» WHAT IS REQUIRED
Find the line containing "to Alessandro-Fedele/html-css-bootstrap-freelancer, a" in the records below. Copy exactly that line and each one after it, ending at the line containing "portfolio done", and nothing more.

[Dataset excerpts]
------
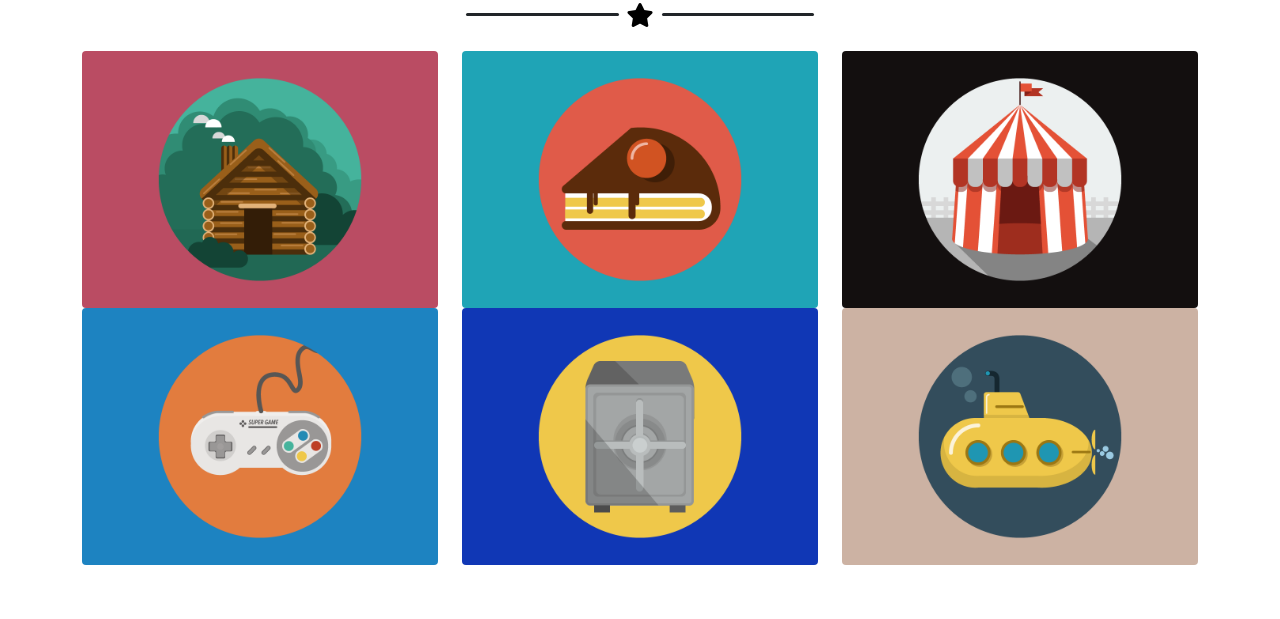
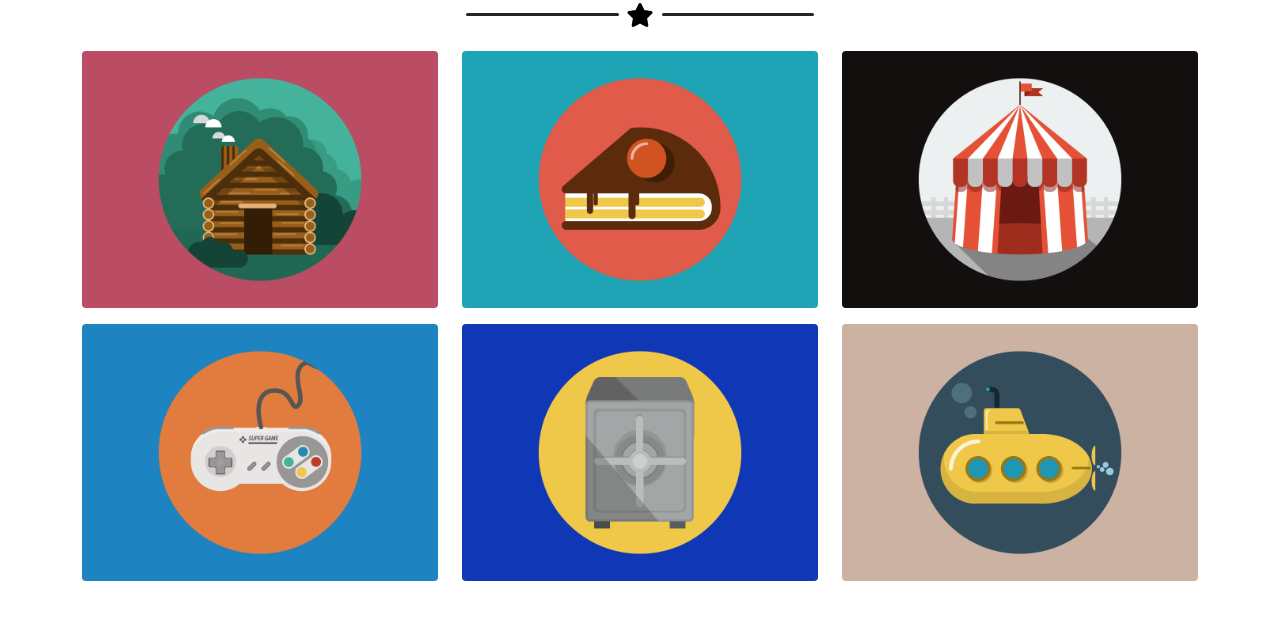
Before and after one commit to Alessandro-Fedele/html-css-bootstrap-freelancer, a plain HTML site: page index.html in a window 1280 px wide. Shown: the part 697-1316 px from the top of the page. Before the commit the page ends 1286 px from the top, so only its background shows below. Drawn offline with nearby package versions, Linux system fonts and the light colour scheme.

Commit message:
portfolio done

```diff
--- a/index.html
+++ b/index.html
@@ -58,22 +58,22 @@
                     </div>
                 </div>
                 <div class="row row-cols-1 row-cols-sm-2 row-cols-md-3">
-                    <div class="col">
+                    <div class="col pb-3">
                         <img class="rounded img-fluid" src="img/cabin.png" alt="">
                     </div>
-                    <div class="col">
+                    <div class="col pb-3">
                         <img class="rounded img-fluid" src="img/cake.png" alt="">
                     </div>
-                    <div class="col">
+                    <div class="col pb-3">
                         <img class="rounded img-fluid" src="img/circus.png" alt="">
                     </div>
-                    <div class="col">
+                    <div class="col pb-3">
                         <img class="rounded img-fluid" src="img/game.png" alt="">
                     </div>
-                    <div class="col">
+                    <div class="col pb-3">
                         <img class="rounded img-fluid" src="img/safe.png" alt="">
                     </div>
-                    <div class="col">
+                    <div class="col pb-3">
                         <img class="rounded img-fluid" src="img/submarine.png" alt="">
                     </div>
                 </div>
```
------
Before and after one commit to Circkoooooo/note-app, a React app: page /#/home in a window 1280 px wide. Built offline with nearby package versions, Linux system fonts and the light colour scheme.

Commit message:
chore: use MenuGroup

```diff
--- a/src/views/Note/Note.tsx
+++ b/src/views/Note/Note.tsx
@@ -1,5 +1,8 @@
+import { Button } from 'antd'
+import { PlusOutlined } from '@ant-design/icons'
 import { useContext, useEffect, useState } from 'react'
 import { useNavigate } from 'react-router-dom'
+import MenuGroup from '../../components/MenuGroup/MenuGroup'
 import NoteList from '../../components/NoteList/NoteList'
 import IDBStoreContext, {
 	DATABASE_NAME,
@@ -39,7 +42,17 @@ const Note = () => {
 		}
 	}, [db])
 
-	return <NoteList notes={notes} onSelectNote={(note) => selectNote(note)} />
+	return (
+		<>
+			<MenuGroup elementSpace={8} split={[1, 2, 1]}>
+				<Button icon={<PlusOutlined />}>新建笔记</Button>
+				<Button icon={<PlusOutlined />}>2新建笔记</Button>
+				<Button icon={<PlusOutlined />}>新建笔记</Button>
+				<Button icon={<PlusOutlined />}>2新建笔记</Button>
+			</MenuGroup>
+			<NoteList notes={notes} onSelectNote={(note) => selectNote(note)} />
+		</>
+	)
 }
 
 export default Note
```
------
» PROBLEM SOLUTION
Before and after one commit to Alessandro-Fedele/html-css-bootstrap-freelancer, a plain HTML site: page index.html in a window 1280 px wide. Shown: the part 697-1316 px from the top of the page. Before the commit the page ends 1286 px from the top, so only its background shows below. Drawn offline with nearby package versions, Linux system fonts and the light colour scheme.

Commit message:
portfolio done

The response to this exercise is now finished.